In the past year I’ve had many occasions to think about the value of community and having a close-knit cadre of friends you can count on. It’s key to my mental health, my creativity, and everything that’s important to me. And that’s what this episode is about.
For about a year and a half I’ve been part of an artist’s collective with five other amazing woman who inspire me with their creativity and their compassion: Alethea Kontis, Monica Valentinelli, Stina Leicht, Shveta Thakrar, and Leanna Renee Hieber. I wanted them on the podcast to discuss the wonderful microcommunity we’d built and so I could talk with Aleen about how to take what we’ve done and apply it across time and space. Leanna, unfortunately, could not join us, but I got the other four together for a conversation and the whole thing turned out far better than I’d hoped.
This is one of the episodes of ORIGINALity I’m proudest of and I hope you’ll give it a listen.
It’s also a nice intro into a post going up later this week in which I expand on many of the ideas discussed here about community and trust. That one’s been brewing a while…
In this episode Aleen and I talk about the line between inspiration and appropriation. We get into the value of learning by copying and also what questions to ask yourself to ensure that your final product isn’t still a copy. We also dip into the nuances of drawing from different cultures, how to interrogate what really interests you about that culture, and what to do when you mess up.
In this episode we talk about habits and how and why they don’t work for everyone. We start with routines and how they often help prepare your brain can help you reach a more creative place (though not for everyone). Then we discuss how we use bite-sized goals and rewards to keep working, why “grit” is super annoying, and the importance of taking time to step back, look at the big picture, and be kind to yourself.
In this episode Aleen and I discuss bring creative while under the mental toll of life in America in 2019. There are many potential ways to deal with this, including gathering up friends, family, and community who sustain your creativity, using data to figure out what works for you, when you should or shouldn’t listen to “experts” about how to create better, and why it’s good to ask for help when you need it.

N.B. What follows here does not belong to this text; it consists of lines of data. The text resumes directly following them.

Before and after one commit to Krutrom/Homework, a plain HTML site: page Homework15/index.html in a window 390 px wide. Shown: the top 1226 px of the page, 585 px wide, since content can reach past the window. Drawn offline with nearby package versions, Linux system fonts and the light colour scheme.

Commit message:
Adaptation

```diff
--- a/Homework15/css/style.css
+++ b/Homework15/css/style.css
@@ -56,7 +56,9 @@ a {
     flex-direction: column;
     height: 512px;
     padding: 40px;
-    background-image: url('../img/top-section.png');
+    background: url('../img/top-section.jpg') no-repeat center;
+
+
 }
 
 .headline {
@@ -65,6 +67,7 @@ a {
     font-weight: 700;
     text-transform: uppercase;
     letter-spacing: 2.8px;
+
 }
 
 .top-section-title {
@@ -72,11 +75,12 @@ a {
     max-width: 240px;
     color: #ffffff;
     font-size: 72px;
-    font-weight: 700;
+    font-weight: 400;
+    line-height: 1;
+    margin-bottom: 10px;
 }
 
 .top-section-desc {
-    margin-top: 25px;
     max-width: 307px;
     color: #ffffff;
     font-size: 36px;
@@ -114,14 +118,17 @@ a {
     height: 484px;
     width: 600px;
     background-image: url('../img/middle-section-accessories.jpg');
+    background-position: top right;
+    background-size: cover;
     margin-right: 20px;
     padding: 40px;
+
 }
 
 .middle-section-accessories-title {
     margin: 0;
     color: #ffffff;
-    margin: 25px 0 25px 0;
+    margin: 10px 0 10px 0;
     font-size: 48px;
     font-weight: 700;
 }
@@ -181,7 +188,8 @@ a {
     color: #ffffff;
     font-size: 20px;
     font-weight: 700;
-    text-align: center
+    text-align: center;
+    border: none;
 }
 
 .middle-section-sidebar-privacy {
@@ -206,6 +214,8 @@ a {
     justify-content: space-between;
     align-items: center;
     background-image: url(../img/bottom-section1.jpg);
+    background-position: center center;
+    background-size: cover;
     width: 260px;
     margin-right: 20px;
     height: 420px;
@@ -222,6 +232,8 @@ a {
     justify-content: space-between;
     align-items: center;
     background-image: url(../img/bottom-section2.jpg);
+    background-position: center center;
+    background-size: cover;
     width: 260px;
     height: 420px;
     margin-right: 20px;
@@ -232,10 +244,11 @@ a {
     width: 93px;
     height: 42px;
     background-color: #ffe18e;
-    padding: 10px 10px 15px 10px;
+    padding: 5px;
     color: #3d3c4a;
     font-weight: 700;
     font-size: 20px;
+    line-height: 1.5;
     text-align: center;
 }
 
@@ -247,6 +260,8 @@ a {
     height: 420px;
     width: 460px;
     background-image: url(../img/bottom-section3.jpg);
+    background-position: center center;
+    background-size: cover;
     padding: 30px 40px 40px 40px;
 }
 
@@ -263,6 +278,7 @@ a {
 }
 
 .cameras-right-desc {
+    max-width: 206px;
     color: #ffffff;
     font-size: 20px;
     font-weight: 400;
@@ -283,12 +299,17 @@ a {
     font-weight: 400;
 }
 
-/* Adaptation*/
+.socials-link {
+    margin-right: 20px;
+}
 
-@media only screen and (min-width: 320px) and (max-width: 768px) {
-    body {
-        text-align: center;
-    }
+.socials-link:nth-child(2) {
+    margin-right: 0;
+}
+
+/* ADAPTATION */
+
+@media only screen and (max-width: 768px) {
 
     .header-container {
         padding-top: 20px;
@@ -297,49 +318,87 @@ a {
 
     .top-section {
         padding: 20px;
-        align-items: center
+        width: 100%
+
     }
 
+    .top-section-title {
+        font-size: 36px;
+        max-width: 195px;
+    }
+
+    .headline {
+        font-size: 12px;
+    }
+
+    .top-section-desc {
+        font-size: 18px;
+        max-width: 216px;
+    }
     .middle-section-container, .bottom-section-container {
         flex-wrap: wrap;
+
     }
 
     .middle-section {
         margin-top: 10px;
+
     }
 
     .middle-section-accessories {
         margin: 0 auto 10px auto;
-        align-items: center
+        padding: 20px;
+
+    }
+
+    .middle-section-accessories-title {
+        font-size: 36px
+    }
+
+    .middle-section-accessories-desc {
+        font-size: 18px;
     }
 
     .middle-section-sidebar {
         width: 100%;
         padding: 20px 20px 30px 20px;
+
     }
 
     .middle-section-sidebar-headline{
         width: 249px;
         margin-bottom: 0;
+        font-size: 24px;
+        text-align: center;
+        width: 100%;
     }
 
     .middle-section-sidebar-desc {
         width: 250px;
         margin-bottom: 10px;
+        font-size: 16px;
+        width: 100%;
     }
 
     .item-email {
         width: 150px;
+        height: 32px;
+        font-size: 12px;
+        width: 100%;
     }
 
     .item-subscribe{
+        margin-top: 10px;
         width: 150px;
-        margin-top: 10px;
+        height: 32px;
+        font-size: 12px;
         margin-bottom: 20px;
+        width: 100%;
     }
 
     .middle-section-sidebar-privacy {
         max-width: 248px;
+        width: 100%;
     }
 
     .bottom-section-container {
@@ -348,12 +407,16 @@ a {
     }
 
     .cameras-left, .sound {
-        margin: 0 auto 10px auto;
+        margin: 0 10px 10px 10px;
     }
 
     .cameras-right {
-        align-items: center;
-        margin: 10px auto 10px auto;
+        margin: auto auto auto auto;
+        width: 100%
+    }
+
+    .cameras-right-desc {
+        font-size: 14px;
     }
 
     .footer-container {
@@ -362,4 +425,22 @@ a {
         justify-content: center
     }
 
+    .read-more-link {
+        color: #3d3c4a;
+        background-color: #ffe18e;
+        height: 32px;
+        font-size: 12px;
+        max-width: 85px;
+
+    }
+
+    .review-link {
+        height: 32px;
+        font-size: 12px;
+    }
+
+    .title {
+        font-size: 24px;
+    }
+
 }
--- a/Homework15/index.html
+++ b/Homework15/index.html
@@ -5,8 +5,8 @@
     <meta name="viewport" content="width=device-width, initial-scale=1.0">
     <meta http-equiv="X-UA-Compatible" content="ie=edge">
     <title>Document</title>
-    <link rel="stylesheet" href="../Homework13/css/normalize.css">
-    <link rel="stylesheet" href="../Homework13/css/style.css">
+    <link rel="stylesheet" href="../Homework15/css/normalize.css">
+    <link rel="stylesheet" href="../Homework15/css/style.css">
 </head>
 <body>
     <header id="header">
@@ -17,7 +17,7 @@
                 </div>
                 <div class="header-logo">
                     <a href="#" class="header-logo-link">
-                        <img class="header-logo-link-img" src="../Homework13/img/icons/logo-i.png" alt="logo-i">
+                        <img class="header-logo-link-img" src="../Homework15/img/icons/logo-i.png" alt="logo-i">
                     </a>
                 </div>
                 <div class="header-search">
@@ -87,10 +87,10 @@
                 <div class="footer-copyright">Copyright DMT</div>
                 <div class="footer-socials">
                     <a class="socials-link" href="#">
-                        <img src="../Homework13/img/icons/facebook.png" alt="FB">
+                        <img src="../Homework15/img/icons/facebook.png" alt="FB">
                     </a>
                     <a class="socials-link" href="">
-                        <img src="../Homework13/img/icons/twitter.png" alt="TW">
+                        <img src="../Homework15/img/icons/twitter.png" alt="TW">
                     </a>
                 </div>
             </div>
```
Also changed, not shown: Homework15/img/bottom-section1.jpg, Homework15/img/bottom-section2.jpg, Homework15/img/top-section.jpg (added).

Get your shovels, because in this episode Aleen and I discuss the dreaded “shoulds” and how to bury them so you can focus instead on what you want to be doing. We also talk about the importance of saying “no” to things, the powerful motivation of avoiding a 9-to-5 job, and how to find a word count goal that works for you.
In this episode I talk about my research trip to Egypt but first I delve deep into my life story to explain how it is I came to be writing a novel set in ancient Egypt in the first place. I’ve been researching Egypt for various projects since college, and the roots go even deeper than that. I talk about it all, including how The Patriarchy shapes what we understand about the past and how I’m looking to change that.
For this episode I got to interview Kelly Sue DeConnick, writer of the Bitch Planet and Pretty Deadly comics, among many others. We talked a good deal about collaboration, especially in the world of comics, but my favorite bits are where she talks about the creative tools she learned while working in television and how she brought them over to her comics process. And, as the title indicates, we talked about how spite can be a good motivator for creating amazing art. Aleen and I had a great conversation around these and other aspects of the interview, and you should listen to the episode to hear it all :)